In May 2009, officials from SyracuseCoE Platinum Partner Syracuse University, IBM, and New York State broke ground on what will be one of the most energy-efficient computer data centers in the world. With the use of green technologies, the new facility is expected to use about half the energy of a typical data center. US data centers consume more than 62 billion kilowatt hours of electricity annually at a total cost of about $4.5 billion, an amount equal to what 5.8 million US households use in a typical year.
The project, expected to be completed in late 2009 on SU’s South Campus, will focus on the actual construction of the data center itself, not just the computer hardware and software. A key element of the $12.4 million, 6,000-square-foot facility will be an onsite electrical co-generation system. It will use natural gas-fueled micro-turbine engines to generate all electricity and provide cooling for the computer servers.

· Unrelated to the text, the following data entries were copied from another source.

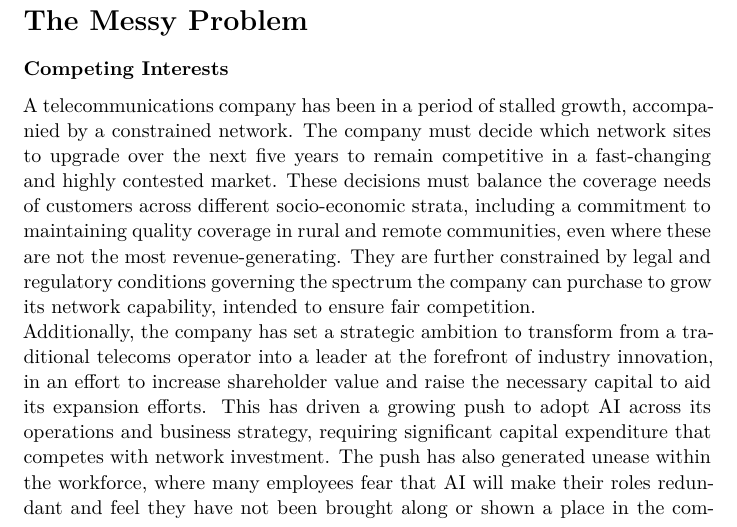
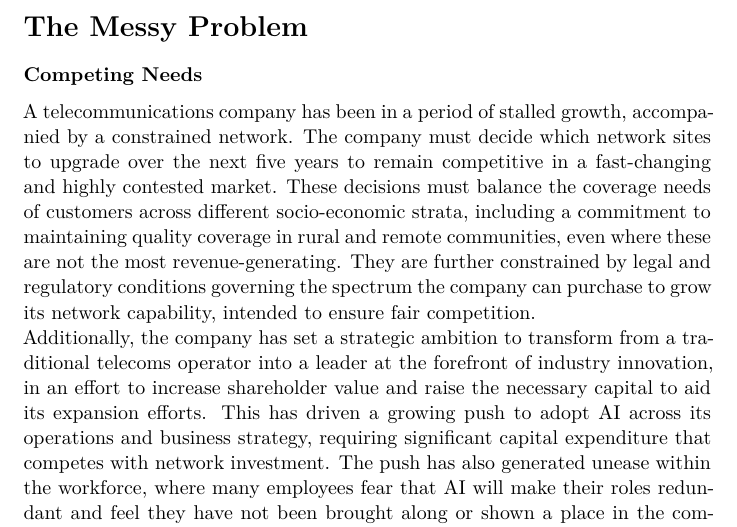
Before and after one commit to pamelafful/Prescriptive-Analytics, a Quarto document (Prescriptive_Analytics_Ass_2_Soft_OR.qmd): part of page 1 of 4, cut so that both start at the same text. Rendered offline with R 4.5, knitr and Pandoc in place of Quarto, then LaTeX, with nearby package versions.

Commit message:
Added Plagiarism Declaration

```diff
--- a/Prescriptive_Analytics_Ass_2_Soft_OR.qmd
+++ b/Prescriptive_Analytics_Ass_2_Soft_OR.qmd
@@ -58,9 +58,12 @@
   enabled: true
 ---
 
+\newpage
+\includepdf[pages=1]{STA PLAGIARISM DECLARATION_PA_filled.pdf}
+
 # The Messy Problem
 
-**Competing Interests**
+**Competing Needs**
 
 A telecommunications company has been in a period of stalled growth, accompanied by a constrained network. The company must decide which network sites to upgrade over the next five years to remain competitive in a fast-changing and highly contested market. These decisions must balance the coverage needs of customers across different socio-economic strata, including a commitment to maintaining quality coverage in rural and remote communities, even where these are not the most revenue-generating. They are further constrained by legal and regulatory conditions governing the spectrum the company can purchase to grow its network capability, intended to ensure fair competition.\
 Additionally, the company has set a strategic ambition to transform from a traditional telecoms operator into a leader at the forefront of industry innovation, in an effort to increase shareholder value and raise the necessary capital to aid its expansion efforts. This has driven a growing push to adopt AI across its operations and business strategy, requiring significant capital expenditure that competes with network investment. The push has also generated unease within the workforce, where many employees fear that AI will make their roles redundant and feel they have not been brought along or shown a place in the company’s next strategic direction. The company’s leadership culture relies heavily on positional power and top-down decision-making, which slows feedback loops and limits the extent to which employee concerns and front-line knowledge can inform strategic choices.
```
Also changed, not shown: Prescriptive_Analytics_Ass_2_Soft_OR.pdf, STA PLAGIARISM DECLARATION_PA_filled.pdf (added).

The data center also will feature a liquid cooling system will use double-effect absorption chillers to convert exhaust heat from the microturbines into chilled water to cool the data center’s servers, with sufficient excess cooling to handle the needs of an adjacent building.
The facility will contain more than $5 million in IBM-donated equipment, design services, and support, which includes supplying the electrical cogeneration equipment and servers such as IBM BladeCenter, IBM Power 575, and an IBM z10 systems.